::: DATA IN THIS EXERCISE

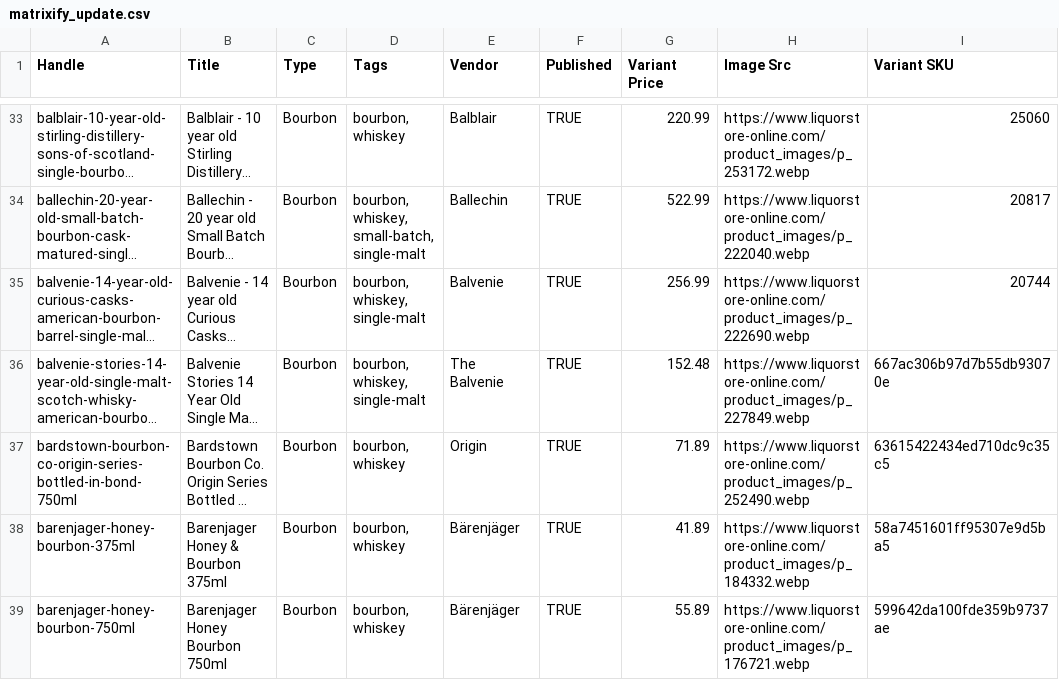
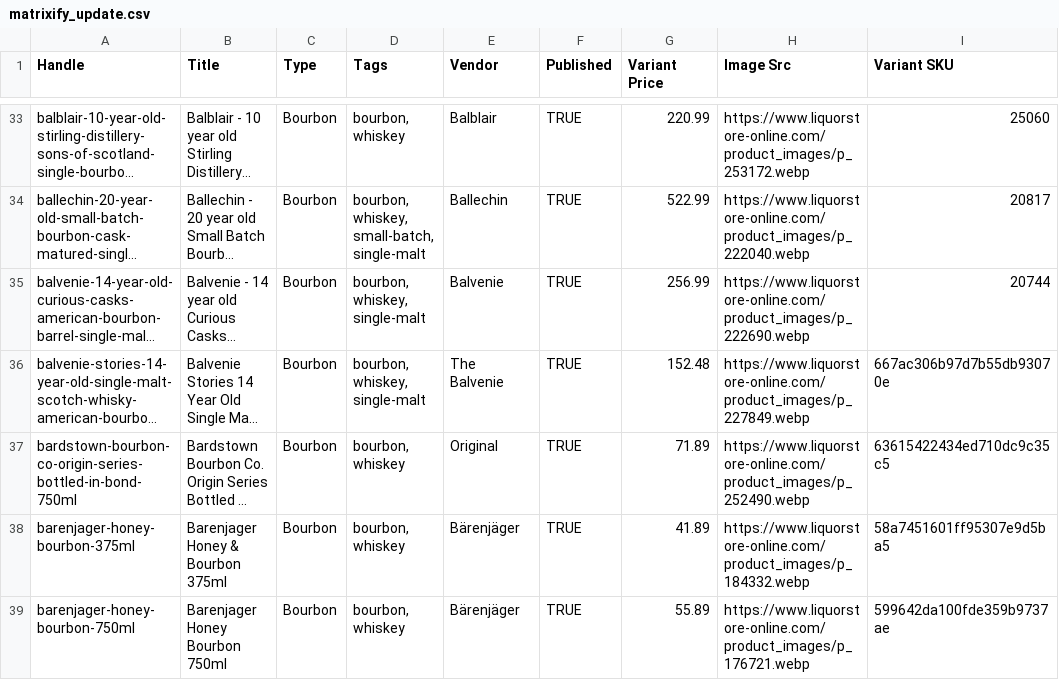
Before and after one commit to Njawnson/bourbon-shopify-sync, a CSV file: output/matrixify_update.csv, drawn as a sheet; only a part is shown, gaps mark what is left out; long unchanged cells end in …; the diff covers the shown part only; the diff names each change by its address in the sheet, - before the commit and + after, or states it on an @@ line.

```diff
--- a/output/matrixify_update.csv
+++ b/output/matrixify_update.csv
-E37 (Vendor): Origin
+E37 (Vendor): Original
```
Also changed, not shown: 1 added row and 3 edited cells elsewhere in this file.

::::::
::: DATA IN THIS EXERCISE

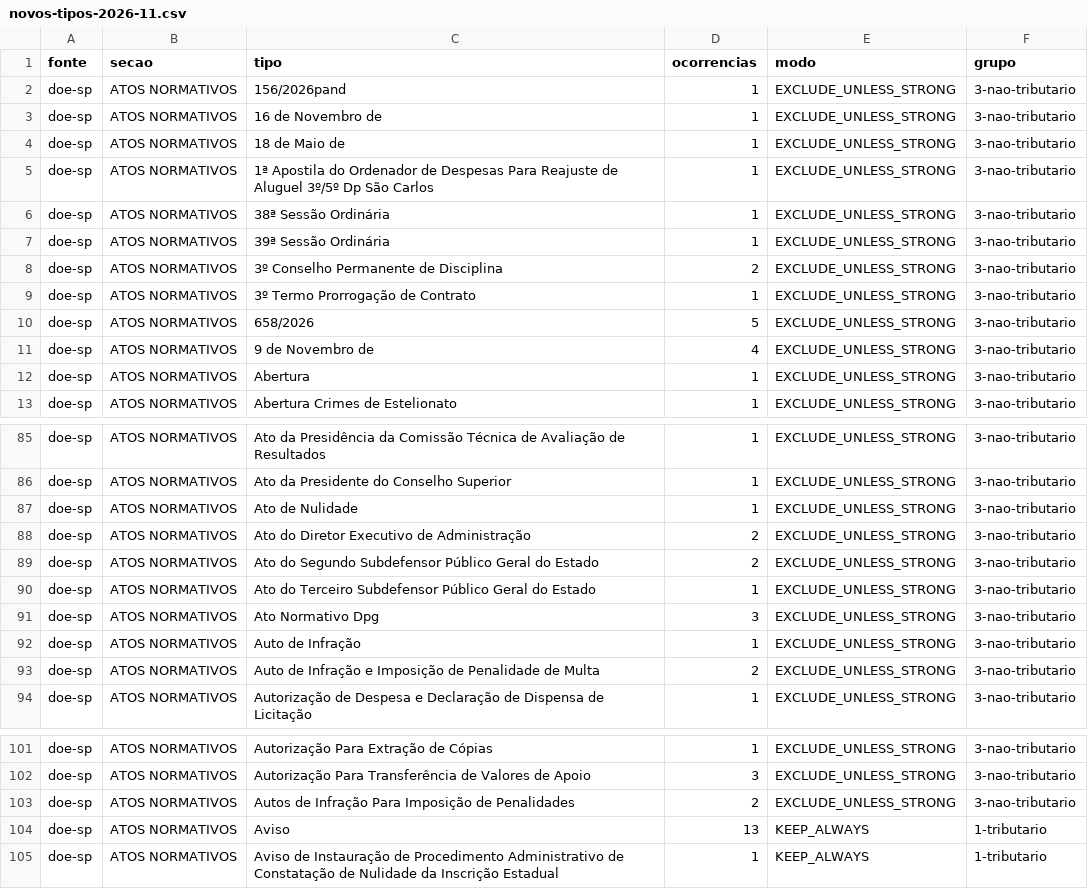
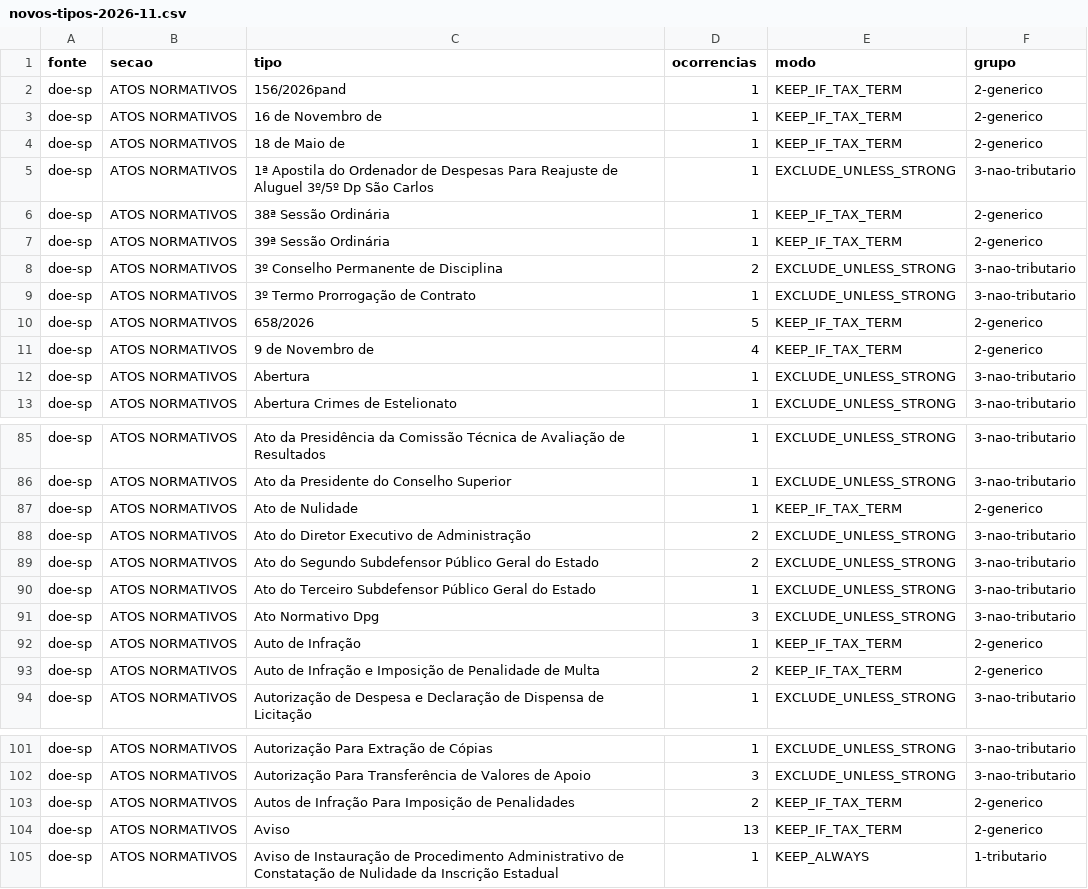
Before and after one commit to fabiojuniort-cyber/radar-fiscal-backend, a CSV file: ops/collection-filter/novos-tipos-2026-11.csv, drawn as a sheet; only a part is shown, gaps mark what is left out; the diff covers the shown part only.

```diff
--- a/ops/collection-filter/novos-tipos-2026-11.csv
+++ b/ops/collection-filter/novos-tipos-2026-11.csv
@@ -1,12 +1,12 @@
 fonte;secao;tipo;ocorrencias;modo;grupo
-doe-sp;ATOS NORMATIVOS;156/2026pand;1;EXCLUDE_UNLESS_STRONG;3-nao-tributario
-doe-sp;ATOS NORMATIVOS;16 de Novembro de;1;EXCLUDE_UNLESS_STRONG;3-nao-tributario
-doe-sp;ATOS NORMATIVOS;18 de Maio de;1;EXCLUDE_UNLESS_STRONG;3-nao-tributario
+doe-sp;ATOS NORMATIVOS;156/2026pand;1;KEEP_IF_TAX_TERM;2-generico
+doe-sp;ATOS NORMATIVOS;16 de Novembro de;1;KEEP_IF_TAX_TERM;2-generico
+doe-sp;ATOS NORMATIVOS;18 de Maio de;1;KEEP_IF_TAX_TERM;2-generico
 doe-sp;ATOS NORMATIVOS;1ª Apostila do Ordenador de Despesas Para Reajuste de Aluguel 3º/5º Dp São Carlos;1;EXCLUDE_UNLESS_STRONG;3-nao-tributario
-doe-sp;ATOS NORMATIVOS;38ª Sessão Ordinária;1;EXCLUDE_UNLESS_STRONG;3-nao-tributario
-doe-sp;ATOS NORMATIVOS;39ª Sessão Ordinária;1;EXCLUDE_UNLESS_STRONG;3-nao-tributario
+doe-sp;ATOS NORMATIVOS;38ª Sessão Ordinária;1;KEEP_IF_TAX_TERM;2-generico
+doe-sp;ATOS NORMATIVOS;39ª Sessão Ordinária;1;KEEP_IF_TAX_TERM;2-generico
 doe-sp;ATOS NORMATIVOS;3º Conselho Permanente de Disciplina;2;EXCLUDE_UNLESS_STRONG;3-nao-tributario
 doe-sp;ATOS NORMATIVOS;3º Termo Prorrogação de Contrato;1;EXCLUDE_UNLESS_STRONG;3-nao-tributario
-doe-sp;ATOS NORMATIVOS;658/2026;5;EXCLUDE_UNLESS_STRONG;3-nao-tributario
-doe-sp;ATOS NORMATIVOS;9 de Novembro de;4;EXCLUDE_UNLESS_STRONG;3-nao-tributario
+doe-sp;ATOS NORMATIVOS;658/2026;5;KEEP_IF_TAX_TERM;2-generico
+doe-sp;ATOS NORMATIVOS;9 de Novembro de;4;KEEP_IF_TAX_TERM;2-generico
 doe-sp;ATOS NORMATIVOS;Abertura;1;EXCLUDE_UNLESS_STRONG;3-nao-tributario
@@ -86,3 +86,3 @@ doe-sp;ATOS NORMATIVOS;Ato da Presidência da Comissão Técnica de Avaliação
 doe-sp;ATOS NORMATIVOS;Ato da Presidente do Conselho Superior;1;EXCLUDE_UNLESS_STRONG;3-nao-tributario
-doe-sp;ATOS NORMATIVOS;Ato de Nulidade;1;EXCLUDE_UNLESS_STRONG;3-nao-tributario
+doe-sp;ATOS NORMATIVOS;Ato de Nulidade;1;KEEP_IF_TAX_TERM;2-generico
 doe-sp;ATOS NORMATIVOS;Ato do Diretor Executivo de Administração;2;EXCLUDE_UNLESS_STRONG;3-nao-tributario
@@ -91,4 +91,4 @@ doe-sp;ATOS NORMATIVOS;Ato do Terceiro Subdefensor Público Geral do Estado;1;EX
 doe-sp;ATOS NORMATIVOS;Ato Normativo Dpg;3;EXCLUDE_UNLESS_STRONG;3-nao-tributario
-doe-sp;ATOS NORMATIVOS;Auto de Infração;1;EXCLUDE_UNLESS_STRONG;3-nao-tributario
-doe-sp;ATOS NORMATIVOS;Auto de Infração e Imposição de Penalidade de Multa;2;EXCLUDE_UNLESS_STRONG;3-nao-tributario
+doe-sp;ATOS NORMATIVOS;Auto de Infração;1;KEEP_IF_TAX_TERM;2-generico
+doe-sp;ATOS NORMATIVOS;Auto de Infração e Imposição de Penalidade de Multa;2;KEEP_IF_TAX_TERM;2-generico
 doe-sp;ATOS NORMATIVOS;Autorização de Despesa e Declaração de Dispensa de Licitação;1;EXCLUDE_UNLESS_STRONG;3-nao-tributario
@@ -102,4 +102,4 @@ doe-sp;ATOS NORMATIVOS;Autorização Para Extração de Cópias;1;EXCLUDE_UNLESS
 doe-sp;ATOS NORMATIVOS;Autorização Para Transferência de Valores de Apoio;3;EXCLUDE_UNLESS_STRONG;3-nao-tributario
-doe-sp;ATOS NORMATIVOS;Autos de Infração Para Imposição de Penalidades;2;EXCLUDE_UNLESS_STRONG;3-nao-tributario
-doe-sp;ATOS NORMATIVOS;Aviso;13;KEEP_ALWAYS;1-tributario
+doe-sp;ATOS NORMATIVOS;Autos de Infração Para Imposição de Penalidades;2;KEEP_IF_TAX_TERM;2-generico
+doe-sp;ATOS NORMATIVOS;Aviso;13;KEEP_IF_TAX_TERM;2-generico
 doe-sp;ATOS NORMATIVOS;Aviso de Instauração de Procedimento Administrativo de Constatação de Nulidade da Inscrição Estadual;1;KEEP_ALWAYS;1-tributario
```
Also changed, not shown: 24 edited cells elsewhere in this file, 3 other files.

::::::

__PROBLEM__. Among the entries, find every line holding "Para" and return it.

__SOLUTION TO THE PROBLEM__.
 doe-sp;ATOS NORMATIVOS;1ª Apostila do Ordenador de Despesas Para Reajuste de Aluguel 3º/5º Dp São Carlos;1;EXCLUDE_UNLESS_STRONG;3-nao-tributario
@@ -102,4 +102,4 @@ doe-sp;ATOS NORMATIVOS;Autorização Para Extração de Cópias;1;EXCLUDE_UNLESS
 doe-sp;ATOS NORMATIVOS;Autorização Para Transferência de Valores de Apoio;3;EXCLUDE_UNLESS_STRONG;3-nao-tributario
-doe-sp;ATOS NORMATIVOS;Autos de Infração Para Imposição de Penalidades;2;EXCLUDE_UNLESS_STRONG;3-nao-tributario
+doe-sp;ATOS NORMATIVOS;Autos de Infração Para Imposição de Penalidades;2;KEEP_IF_TAX_TERM;2-generico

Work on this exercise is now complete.